Outline of the Research

Dr Sarah Taylor (pictured below) recently completed her PhD within the school of Mathematical and Geospatial Sciences at RMIT University. Her research examined live music in Sydney and Melbourne between the early 1980s and mid 2000s, combining her love of data, music and Geographic Information Systems (GIS) to examine the growth and decline of the live music scene in those cities.

Dr Sarah Taylor (Photo: ABC News)

Dr Taylor’s PhD ultimately tells the story of restructuring through the use of historical maps and statistics, dates, locations, and qualitative interviews with musicians and other first-hand accounts. The goal of the thesis was to help understand a period of substantial change for live music in Australian cities, and to demonstrate the utility of spatial analysis in social research.

A big part of the research comprised building a custom historical geodatabase of live music locations (the venues, band names, and gig dates), using samples of old gig listing publications. Sarah also combined the outputs of the quantitative data analytics with interviews with music scene participants, helping to better understand patterns of live music change and the factors contributing to this.

How AURIN was used

A large component of the analytics involved geocoding music venues. Many live music venues are licensed premises; as a result, the AURIN Victorian Liquor Licensing data (Dataset: Licensed Alcohol Outlets for Victoria) provided an an invaluable first step when for new geocode locations for unmatched venues.
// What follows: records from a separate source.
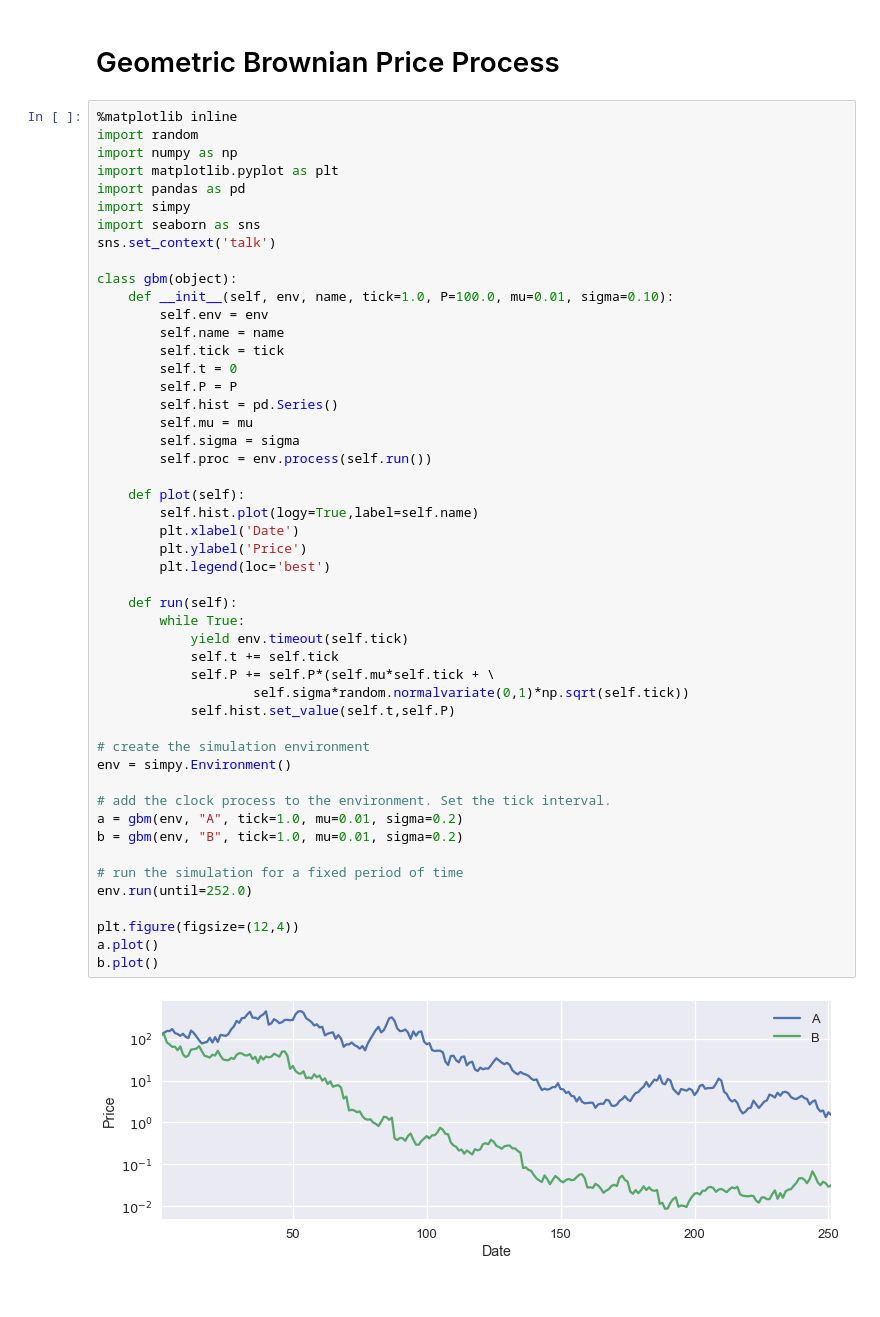
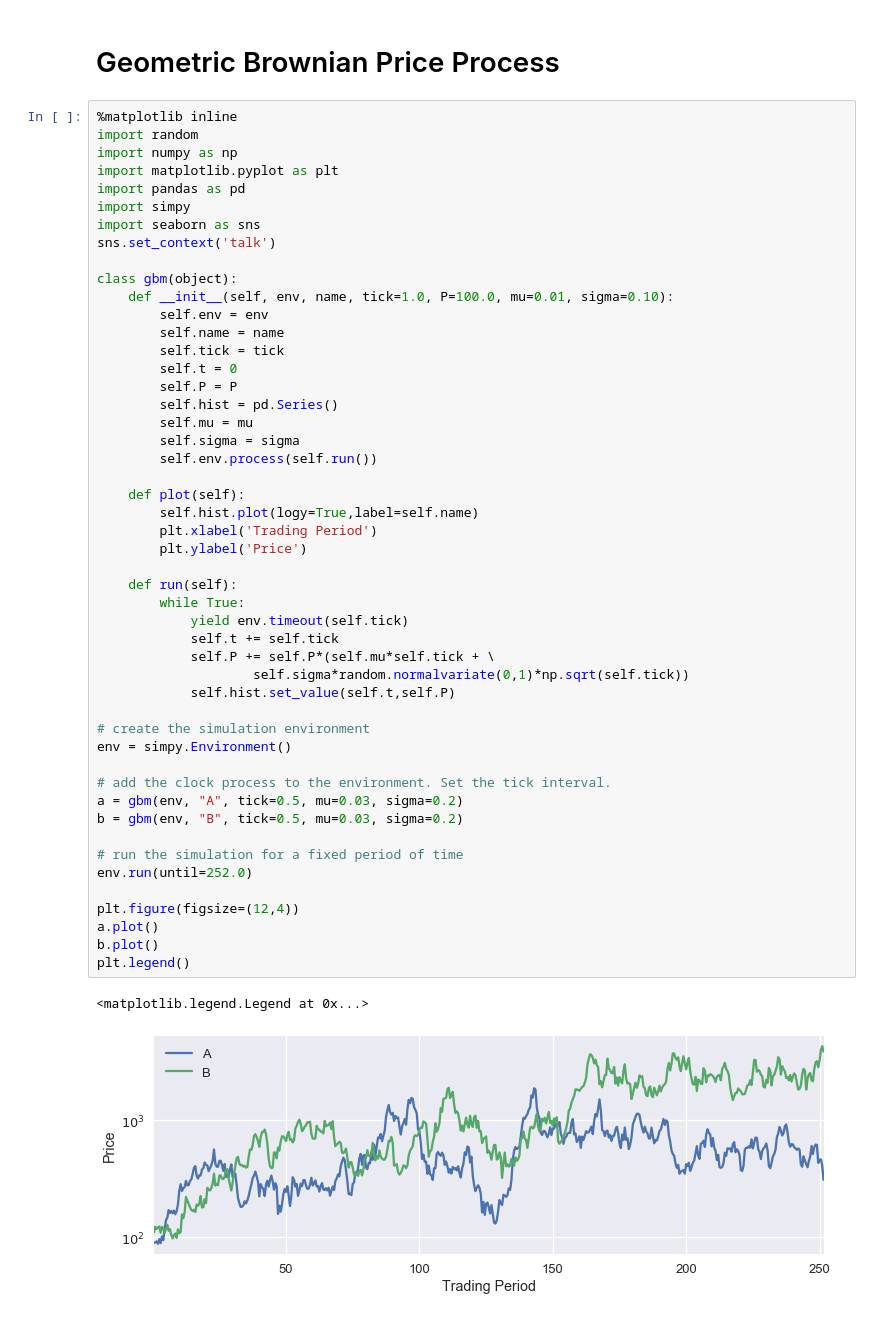
Before and after one commit to jckantor/CBE40455, a Jupyter notebook: notebooks/Geometric Brownian Price Process.ipynb, the cells around one changed output. Cells and saved outputs as stored; diff of their text form.

```diff
--- a/notebooks/Geometric Brownian Price Process.ipynb
+++ b/notebooks/Geometric Brownian Price Process.ipynb
@@ -22,36 +22,37 @@ class gbm(object):
         self.t = 0
         self.P = P
         self.hist = pd.Series()
         self.mu = mu
         self.sigma = sigma
-        self.proc = env.process(self.run())
+        self.env.process(self.run())
 
     def plot(self):
         self.hist.plot(logy=True,label=self.name)
-        plt.xlabel('Date')
+        plt.xlabel('Trading Period')
         plt.ylabel('Price')
-        plt.legend(loc='best')
 
     def run(self):
         while True:
             yield env.timeout(self.tick)
             self.t += self.tick
             self.P += self.P*(self.mu*self.tick + \
                     self.sigma*random.normalvariate(0,1)*np.sqrt(self.tick))
             self.hist.set_value(self.t,self.P)
 
 # create the simulation environment
 env = simpy.Environment()
 
 # add the clock process to the environment. Set the tick interval.
-a = gbm(env, "A", tick=1.0, mu=0.01, sigma=0.2)
-b = gbm(env, "B", tick=1.0, mu=0.01, sigma=0.2)
+a = gbm(env, "A", tick=0.5, mu=0.03, sigma=0.2)
+b = gbm(env, "B", tick=0.5, mu=0.03, sigma=0.2)
 
 # run the simulation for a fixed period of time
 env.run(until=252.0)
 
 plt.figure(figsize=(12,4))
 a.plot()
 b.plot()
+plt.legend()
 # %% [output]
+<matplotlib.legend.Legend at 0x...>
-[figure, old version]
+[figure, new version]
```
Also changed, not shown: parts of 2 cells of this notebook, 1 other file.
In addition, the easy access to electronic gambling machine (“pokies”) data (Dataset: Gaming Venues 2013 for Victoria) helped to produce some compelling maps which Dr Taylor presented at seminars; these showed that pokies have dispersed across Melbourne, but live music has tended to get closer together over time. Dr Taylor highlighted the accessibility, reliability and trustworthiness of AURIN’s datasets as one of the key drivers behind her use of it:
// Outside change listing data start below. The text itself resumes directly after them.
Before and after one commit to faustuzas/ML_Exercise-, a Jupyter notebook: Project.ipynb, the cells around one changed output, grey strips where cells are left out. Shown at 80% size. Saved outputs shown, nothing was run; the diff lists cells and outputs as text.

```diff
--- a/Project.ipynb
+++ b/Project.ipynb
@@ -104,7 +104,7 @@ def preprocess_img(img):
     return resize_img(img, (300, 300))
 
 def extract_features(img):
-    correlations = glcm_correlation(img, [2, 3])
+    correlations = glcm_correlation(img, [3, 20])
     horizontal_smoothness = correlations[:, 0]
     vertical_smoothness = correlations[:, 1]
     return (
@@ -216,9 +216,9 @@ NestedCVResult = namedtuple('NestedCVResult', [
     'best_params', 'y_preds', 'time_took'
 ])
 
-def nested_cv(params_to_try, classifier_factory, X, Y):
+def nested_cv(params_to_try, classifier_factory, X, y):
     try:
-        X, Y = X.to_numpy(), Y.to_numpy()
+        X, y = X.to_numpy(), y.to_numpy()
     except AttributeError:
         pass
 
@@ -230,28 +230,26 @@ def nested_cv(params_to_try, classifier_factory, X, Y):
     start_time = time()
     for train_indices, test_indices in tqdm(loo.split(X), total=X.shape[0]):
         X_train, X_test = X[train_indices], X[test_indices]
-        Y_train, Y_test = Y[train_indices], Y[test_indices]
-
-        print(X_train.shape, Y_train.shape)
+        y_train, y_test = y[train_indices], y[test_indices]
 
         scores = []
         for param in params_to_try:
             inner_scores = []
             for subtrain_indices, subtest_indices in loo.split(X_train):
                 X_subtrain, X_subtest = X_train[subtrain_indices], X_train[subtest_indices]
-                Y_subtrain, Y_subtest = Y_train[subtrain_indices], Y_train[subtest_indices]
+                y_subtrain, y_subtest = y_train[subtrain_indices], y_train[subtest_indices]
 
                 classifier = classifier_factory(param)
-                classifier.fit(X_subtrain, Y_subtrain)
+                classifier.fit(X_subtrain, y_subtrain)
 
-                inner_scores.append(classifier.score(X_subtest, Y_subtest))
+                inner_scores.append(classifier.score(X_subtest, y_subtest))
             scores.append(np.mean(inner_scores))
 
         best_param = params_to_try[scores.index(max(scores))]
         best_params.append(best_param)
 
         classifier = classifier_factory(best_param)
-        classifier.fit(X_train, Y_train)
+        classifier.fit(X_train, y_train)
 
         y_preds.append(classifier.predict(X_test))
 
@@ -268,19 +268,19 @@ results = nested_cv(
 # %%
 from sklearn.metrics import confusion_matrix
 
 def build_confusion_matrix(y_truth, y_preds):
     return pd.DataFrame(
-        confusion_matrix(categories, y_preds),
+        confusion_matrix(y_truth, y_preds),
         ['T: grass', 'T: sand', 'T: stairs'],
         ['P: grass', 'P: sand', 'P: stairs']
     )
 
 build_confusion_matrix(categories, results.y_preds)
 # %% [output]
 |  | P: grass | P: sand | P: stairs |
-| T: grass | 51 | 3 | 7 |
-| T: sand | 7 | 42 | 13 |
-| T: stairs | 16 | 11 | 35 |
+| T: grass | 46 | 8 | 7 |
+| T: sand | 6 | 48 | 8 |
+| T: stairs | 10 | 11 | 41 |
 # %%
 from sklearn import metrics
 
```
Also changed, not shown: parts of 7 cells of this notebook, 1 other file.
The best part about AURIN was knowing that trustworthy official data was readily accessible, with no tiring and off-putting email trails required. It switched the focus to getting on with research, rather than second-guessing the available data or my ability to obtain it. I really noticed the difference for equivalent NSW data that was not available on AURIN: I did eventually obtain the data but there were many forms and emails and to-ing and fro-ing, it was not conducive to research

Impact of the research

Dr Taylor’s research uncovered a richer description of change over time for live music: the GIS approach made it possible to understand that what participants mean by “decline” does not necessarily mean fewer gigs, or even fewer venues. In Melbourne, “decline means It can mean more gigs in aggregation, but fewer gigs per band, in spatially constrained locations, with a large dependency on particular venues. By contrast, Sydney’s live music scene was characterised by gigs further apart and with less concentration</p?

Dr Taylor’s novel research, supported by AURIN’s authoritative datasets, has received wide attention. Dr Taylor has shared her findings at a public lecture at the State Library of NSW, on radio (RRR, PBS, and 2ser and 774), and in a popular ABC article . In June 2017 Dr Taylor will be presenting at the Place of Music Conference at the University of Loughborough in the UK, to a group of researchers that she admires and has cited extensively. One highlight of Dr Taylor’s research was attending a lecture from a visiting academic, and seeing her own work getting its own slide:

I know this may be routine for more senior academics, but it was a novelty to me. I have been really pleased at the interest in my project from musicians: the maps and the data connect in a non-abstract way that is very important to me. It has been a very cross-disciplinary project, and has (successfully, I believe) demonstrated the utility of GIS in social research